An important goal in systems neuroscience is to understand the structure of neuronal interactions, frequently approached by studying functional relations between recorded neuronal signals. Commonly used pairwise measures (e.g. correlation coefficient) offer limited insight, neither addressing the specificity of estimated neuronal relations nor potential synergistic coupling between neuronal signals. Tripartite measures, such as partial correlation, variance partitioning, and partial information decomposition, address these questions by disentangling functional relations into interpretable information atoms (unique, redundant and synergistic). Here, we apply these tripartite measures to simulated neuronal recordings to investigate their sensitivity to noise. We find that the considered measures are mostly accurate and specific for signals with noiseless sources but experience significant bias for noisy sources. We show that permutation-testing of such measures results in high false positive rates even for small noise fractions and large data sizes. We present a conservative null hypothesis for significance testing of tripartite measures, which significantly decreases false positive rate at a tolerable expense of increasing false negative rate. We hope our study raises awareness about the potential pitfalls of significance testing and of interpretation of functional relations, offering both conceptual and practical advice.

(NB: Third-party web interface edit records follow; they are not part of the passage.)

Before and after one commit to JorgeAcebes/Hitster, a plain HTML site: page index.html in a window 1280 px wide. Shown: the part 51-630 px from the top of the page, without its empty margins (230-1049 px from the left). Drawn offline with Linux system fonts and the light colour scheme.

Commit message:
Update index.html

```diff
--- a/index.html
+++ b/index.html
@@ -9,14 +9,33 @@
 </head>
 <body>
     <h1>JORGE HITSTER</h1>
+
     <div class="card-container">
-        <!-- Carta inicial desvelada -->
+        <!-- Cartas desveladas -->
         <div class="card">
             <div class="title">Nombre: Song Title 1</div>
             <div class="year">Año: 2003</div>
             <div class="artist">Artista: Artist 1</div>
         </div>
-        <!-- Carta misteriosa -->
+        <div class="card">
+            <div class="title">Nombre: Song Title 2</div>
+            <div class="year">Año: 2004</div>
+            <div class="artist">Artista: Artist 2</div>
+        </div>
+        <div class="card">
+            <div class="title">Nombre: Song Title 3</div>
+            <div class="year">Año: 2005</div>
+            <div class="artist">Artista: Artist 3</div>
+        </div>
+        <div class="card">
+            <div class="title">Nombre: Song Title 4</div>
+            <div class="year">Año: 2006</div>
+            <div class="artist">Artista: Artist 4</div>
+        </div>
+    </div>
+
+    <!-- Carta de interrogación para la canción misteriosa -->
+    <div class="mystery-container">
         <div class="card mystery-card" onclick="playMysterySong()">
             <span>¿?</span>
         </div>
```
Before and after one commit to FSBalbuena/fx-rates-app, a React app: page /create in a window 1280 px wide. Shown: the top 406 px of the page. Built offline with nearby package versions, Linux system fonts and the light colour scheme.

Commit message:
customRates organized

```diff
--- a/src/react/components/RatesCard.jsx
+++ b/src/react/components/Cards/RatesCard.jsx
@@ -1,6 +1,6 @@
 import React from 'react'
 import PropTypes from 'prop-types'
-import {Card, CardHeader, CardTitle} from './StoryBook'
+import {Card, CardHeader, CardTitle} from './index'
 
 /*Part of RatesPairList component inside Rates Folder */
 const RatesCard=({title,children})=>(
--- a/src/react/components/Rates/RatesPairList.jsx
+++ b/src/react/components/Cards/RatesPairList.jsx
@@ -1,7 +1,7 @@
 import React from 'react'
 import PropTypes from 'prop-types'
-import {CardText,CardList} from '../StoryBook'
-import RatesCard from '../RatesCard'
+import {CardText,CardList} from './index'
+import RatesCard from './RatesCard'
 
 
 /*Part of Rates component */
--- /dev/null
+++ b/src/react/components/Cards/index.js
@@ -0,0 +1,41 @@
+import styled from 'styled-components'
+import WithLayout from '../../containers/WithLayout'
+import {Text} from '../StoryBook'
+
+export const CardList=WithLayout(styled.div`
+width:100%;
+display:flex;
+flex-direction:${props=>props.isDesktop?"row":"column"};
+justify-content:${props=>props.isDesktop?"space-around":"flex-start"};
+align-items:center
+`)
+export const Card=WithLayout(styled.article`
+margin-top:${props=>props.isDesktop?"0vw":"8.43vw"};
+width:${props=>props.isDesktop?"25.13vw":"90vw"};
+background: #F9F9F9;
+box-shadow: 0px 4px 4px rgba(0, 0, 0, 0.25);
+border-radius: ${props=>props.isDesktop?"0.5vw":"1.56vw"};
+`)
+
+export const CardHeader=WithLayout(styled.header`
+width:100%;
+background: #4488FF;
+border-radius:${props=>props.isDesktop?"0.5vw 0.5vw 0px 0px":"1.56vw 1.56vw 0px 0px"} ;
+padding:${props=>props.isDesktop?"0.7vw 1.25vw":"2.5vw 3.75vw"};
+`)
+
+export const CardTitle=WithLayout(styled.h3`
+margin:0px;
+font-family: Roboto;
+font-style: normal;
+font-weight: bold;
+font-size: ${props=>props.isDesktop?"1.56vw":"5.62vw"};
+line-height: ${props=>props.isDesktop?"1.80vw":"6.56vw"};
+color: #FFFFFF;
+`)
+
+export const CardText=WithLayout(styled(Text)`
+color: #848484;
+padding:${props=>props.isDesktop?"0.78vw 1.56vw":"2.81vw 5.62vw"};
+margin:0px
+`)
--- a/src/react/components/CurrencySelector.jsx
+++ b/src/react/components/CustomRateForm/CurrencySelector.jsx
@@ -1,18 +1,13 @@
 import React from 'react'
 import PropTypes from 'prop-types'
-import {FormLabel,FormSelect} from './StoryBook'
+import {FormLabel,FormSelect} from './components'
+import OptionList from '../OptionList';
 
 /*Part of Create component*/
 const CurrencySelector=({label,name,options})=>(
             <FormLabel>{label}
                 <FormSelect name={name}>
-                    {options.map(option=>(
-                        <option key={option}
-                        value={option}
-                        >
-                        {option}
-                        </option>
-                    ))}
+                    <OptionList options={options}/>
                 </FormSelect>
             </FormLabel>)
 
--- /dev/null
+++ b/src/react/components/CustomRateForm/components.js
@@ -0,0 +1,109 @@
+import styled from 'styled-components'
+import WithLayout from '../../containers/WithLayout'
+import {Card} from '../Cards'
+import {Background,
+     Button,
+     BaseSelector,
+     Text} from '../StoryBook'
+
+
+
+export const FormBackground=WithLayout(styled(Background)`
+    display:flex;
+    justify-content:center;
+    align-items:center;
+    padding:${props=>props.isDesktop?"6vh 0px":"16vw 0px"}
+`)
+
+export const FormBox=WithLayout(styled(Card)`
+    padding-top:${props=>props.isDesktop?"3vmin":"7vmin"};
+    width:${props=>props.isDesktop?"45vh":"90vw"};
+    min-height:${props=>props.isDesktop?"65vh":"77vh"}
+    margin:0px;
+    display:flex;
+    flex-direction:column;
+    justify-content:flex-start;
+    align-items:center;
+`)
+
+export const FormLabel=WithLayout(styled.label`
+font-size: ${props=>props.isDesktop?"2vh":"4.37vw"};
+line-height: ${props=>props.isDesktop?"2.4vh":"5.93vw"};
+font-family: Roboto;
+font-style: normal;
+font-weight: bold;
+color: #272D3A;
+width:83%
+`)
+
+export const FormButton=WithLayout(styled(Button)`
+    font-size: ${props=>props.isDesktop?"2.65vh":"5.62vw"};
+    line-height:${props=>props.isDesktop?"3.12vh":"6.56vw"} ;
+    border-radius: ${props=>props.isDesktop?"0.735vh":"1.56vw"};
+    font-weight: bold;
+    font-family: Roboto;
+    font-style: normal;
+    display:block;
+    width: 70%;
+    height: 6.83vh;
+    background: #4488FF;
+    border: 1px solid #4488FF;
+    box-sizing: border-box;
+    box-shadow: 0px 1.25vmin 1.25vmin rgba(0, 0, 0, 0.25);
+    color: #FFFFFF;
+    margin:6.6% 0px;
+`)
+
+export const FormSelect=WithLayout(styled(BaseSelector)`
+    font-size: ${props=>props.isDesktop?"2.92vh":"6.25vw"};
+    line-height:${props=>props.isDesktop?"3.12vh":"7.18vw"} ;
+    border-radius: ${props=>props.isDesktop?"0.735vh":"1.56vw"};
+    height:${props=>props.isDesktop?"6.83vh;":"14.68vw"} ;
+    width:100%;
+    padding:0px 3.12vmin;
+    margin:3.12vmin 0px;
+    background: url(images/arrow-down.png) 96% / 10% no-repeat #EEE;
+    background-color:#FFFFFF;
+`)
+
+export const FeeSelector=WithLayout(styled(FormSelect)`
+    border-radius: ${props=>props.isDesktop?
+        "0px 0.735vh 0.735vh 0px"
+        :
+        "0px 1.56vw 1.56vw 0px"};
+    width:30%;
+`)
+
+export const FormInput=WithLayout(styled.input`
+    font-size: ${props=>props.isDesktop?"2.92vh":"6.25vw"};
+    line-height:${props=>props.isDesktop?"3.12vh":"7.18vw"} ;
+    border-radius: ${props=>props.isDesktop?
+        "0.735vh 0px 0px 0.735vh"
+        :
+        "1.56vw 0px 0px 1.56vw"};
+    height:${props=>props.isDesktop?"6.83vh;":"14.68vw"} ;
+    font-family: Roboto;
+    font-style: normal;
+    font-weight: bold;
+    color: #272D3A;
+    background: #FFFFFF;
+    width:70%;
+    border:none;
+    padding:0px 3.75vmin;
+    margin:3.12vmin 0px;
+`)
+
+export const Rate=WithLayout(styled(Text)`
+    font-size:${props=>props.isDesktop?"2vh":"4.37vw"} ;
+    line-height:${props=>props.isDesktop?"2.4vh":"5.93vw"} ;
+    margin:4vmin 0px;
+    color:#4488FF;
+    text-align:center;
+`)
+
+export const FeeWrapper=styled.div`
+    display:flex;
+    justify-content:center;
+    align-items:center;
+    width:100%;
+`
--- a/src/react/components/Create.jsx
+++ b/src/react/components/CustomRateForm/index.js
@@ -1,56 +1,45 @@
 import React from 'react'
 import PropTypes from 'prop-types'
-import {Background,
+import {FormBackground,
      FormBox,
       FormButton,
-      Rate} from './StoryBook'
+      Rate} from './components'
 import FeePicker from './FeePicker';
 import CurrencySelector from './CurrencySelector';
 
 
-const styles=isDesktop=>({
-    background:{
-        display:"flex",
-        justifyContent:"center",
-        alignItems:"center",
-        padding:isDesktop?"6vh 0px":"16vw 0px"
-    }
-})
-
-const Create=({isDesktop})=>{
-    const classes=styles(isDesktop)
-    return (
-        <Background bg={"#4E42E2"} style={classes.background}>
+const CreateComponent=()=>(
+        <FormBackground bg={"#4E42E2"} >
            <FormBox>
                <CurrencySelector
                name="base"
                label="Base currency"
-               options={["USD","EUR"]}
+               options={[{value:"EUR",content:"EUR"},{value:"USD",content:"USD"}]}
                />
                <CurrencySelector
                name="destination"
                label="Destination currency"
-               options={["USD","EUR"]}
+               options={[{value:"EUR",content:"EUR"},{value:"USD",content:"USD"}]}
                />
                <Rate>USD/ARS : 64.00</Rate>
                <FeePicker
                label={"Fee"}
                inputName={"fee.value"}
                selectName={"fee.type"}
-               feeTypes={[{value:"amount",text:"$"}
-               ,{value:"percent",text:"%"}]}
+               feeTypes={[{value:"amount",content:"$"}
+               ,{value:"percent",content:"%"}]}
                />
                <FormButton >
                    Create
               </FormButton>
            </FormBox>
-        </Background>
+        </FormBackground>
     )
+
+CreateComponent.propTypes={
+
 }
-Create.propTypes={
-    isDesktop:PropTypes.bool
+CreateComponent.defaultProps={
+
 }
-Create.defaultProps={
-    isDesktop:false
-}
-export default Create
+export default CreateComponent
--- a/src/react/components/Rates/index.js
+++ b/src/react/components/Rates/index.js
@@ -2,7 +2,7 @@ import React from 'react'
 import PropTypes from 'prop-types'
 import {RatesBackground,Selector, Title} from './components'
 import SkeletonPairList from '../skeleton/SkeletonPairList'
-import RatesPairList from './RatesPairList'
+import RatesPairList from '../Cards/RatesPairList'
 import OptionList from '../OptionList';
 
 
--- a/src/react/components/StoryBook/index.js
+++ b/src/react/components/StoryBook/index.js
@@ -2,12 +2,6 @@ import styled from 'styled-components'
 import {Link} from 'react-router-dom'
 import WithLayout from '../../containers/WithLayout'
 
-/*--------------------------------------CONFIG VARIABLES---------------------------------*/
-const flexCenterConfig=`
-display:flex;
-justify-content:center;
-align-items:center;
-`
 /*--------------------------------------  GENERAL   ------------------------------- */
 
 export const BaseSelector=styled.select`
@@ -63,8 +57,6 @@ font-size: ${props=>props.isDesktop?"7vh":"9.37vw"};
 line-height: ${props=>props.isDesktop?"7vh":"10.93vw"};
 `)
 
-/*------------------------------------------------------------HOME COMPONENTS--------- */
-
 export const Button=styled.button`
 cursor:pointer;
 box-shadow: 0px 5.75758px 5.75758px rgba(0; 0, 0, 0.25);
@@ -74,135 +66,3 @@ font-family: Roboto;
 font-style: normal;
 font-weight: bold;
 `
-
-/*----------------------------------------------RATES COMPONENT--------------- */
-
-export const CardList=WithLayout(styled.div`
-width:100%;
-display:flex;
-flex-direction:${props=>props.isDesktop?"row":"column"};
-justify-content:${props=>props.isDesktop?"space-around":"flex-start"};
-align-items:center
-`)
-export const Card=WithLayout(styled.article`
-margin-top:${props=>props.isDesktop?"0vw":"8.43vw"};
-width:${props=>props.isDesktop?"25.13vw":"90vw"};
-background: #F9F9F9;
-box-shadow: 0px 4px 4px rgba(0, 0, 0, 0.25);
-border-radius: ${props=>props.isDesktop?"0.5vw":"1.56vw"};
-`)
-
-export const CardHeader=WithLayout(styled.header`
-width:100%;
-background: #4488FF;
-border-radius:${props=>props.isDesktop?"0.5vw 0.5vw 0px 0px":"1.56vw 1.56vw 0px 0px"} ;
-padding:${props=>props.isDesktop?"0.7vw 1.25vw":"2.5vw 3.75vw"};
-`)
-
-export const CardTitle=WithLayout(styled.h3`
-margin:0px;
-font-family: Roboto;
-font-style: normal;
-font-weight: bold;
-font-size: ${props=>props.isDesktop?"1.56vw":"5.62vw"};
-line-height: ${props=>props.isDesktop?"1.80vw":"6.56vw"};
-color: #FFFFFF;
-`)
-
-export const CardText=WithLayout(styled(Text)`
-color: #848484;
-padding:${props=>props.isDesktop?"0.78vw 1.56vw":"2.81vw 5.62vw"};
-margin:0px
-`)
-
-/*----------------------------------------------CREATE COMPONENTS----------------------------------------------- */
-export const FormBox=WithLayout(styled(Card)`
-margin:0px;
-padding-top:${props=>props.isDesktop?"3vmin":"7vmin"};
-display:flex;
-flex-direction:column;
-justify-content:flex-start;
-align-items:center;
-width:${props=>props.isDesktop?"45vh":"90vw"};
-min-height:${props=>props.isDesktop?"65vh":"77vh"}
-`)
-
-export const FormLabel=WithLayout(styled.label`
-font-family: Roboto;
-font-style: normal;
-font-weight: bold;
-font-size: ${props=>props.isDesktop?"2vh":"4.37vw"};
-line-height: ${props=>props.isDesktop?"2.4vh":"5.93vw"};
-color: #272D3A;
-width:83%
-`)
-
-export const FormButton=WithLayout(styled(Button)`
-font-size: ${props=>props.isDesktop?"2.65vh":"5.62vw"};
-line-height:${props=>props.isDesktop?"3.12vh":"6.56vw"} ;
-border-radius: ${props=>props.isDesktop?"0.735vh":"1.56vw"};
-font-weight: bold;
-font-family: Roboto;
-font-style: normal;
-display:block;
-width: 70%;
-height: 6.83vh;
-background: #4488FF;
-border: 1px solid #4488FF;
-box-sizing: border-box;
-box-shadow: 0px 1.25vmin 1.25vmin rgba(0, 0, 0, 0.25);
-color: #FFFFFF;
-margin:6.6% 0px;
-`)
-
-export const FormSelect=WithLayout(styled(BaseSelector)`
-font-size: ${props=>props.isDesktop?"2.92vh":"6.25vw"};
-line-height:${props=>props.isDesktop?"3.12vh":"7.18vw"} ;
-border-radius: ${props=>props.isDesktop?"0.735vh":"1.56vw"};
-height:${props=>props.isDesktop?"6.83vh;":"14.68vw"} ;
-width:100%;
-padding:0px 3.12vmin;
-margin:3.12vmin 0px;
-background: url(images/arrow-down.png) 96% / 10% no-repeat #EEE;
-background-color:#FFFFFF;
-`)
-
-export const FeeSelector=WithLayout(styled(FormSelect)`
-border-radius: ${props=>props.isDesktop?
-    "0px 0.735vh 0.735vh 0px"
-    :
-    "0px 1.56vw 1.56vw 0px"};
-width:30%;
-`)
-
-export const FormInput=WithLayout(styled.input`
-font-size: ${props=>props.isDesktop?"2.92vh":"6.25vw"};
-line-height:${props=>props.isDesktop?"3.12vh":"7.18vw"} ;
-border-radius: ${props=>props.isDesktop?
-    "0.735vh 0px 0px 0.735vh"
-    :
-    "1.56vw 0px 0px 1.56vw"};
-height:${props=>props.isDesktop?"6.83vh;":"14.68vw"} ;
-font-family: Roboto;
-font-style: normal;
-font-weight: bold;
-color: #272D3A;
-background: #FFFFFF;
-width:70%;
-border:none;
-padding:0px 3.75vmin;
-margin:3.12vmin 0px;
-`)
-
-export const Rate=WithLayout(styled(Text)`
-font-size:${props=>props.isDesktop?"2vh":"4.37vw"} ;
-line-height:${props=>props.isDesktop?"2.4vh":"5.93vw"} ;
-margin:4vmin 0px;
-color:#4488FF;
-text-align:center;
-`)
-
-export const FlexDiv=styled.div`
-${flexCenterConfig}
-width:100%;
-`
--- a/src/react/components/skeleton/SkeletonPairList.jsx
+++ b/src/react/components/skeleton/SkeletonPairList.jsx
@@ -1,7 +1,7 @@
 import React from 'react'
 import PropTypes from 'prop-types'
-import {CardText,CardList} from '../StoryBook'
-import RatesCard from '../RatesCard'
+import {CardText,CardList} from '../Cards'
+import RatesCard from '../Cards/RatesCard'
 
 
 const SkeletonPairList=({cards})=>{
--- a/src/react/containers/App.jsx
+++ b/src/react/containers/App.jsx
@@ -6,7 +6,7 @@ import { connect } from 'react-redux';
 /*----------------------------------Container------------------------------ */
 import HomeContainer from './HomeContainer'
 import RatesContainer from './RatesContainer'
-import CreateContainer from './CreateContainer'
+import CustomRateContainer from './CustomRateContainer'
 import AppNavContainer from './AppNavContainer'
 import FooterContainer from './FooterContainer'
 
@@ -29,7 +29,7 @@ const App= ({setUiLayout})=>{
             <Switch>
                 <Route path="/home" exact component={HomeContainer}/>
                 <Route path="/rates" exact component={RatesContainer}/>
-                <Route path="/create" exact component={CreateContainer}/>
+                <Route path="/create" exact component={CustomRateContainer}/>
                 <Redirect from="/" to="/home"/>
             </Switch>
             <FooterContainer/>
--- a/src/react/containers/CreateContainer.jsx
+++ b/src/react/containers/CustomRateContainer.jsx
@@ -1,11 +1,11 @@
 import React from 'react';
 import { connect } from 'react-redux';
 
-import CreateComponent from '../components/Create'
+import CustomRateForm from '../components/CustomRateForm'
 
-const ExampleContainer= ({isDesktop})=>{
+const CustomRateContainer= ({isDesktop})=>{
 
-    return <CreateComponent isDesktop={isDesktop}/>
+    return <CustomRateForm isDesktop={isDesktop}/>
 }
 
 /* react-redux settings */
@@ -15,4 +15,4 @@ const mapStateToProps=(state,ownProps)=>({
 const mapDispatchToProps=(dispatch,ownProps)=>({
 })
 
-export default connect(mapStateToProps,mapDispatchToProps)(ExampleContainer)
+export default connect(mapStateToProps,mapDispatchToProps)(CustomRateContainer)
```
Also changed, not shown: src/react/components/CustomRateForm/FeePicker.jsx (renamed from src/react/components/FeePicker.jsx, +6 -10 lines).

Tripartite functional relation measures enable the study of interesting effects in neural recordings, such as redundancy, functional connection specificity and synergistic coupling. However, estimators of such relations are commonly validated using noiseless signals, whereas neural recordings typically contain noise. Here we systematically study the performance of tripartite estimators using simulated noisy neural signals. We demonstrate that permutation-testing is not a robust procedure for inferring ground truth statistical relations from commonly used tripartite relation estimators. We develop an adjusted conservative testing procedure, reducing false positive rates of the studied estimators when applied to noisy data. Besides addressing significance testing, our results should aid in accurate interpretation of35 tripartite functional relations and functional connectivity.
Shared senior author.
Handling Editor: Olaf Sporns